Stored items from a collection

#####

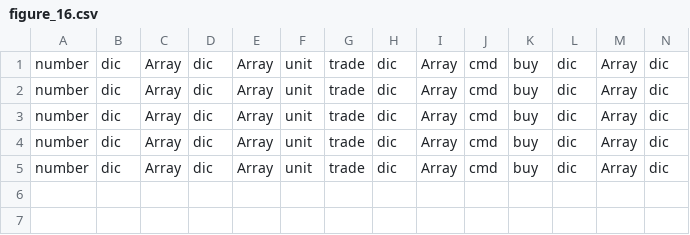
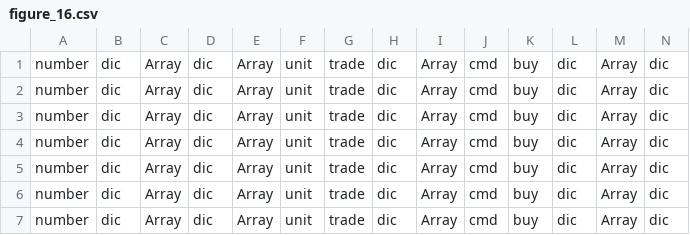
Before and after one commit to Milad-Abooali/pybeain, a CSV file: logs/figure_16.csv, drawn as a sheet; only a part is shown; rows hold the shown columns only; the diff names each change by its address in the sheet, - before the commit and + after, or states it on an @@ line.

```diff
--- a/logs/figure_16.csv
+++ b/logs/figure_16.csv
+row 6: number | dic | Array | dic | Array | unit | trade | dic | Array | cmd | buy | dic | Array | dic
+row 7: number | dic | Array | dic | Array | unit | trade | dic | Array | cmd | buy | dic | Array | dic
```
Also changed, not shown: logs/figure_15.csv, logs/length.csv, 7 other files.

#####

Set the records down again exactly, and omit any picture in them.

Before and after one commit to Milad-Abooali/pybeain, a CSV file: logs/figure_16.csv, drawn as a sheet; only a part is shown; rows hold the shown columns only; the diff names each change by its address in the sheet, - before the commit and + after, or states it on an @@ line.

```diff
--- a/logs/figure_16.csv
+++ b/logs/figure_16.csv
+row 6: number | dic | Array | dic | Array | unit | trade | dic | Array | cmd | buy | dic | Array | dic
+row 7: number | dic | Array | dic | Array | unit | trade | dic | Array | cmd | buy | dic | Array | dic
```
Also changed, not shown: logs/figure_15.csv, logs/length.csv, 7 other files.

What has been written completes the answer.